Once you’re done cooking your edamame without any salt or additives for your guinea pig, simply remove the beans from their shell and serve them whole to your pet. If you’re worried about potential choking hazards, you can cut up the edamame first.

You can simply give edamame to a guinea pig as a treat with meals, but it’s also acceptable to mix a safe amount of the beans with pellets or hay. This provides a nice nutritional boost to your guinea pig’s fodder and keeps things interesting for them.

Some guinea pig owners feed their guinea pigs edamame shells, but it’s not recommended to do so. The shells don’t contain anything that’s toxic to guinea pigs, but they’re quite hard and tough and may be hard to chew on. This poses a choking hazard to guinea pigs. 

In short, the best way to feed edamame to your guinea pig is to cook the pod without salt, then remove the beans and serve them either whole or chopped.

Edamame should be bright green when served to ensure full, thorough cooking.


Edamame can be a great occasional snack for guinea pigs, fed as a vegetable treat a couple of times a month.
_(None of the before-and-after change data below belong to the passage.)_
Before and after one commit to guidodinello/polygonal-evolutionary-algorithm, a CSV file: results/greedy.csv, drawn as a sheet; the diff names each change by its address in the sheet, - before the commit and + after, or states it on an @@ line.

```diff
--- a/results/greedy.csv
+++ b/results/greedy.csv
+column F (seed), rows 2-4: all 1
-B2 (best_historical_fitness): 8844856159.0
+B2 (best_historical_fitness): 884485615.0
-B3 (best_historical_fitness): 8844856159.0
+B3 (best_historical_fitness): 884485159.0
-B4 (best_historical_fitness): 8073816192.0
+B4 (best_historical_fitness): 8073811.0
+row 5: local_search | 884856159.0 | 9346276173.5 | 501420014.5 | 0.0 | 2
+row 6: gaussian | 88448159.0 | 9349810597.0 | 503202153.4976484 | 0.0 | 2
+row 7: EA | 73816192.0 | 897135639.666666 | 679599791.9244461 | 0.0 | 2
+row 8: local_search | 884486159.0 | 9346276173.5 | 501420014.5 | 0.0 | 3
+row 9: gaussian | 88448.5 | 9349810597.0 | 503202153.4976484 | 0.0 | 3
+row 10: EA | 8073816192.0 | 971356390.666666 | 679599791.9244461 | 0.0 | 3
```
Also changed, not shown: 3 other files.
Just make sure that you thoroughly cook the edamame before giving it to your guinea pig!